• _Work to complete_
Whenever a line in the entries below contains "html", copy that line.

━━━━━ Extracted material ━━━━━

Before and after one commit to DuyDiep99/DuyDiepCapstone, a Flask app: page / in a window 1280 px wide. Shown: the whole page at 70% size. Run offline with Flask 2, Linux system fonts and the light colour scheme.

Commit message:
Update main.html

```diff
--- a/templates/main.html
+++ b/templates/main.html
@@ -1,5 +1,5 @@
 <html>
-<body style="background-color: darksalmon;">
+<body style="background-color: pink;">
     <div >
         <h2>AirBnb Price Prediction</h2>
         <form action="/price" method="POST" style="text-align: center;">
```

━━━━━

• _Exercise solution_
Update main.html
--- a/templates/main.html
+++ b/templates/main.html
 <html>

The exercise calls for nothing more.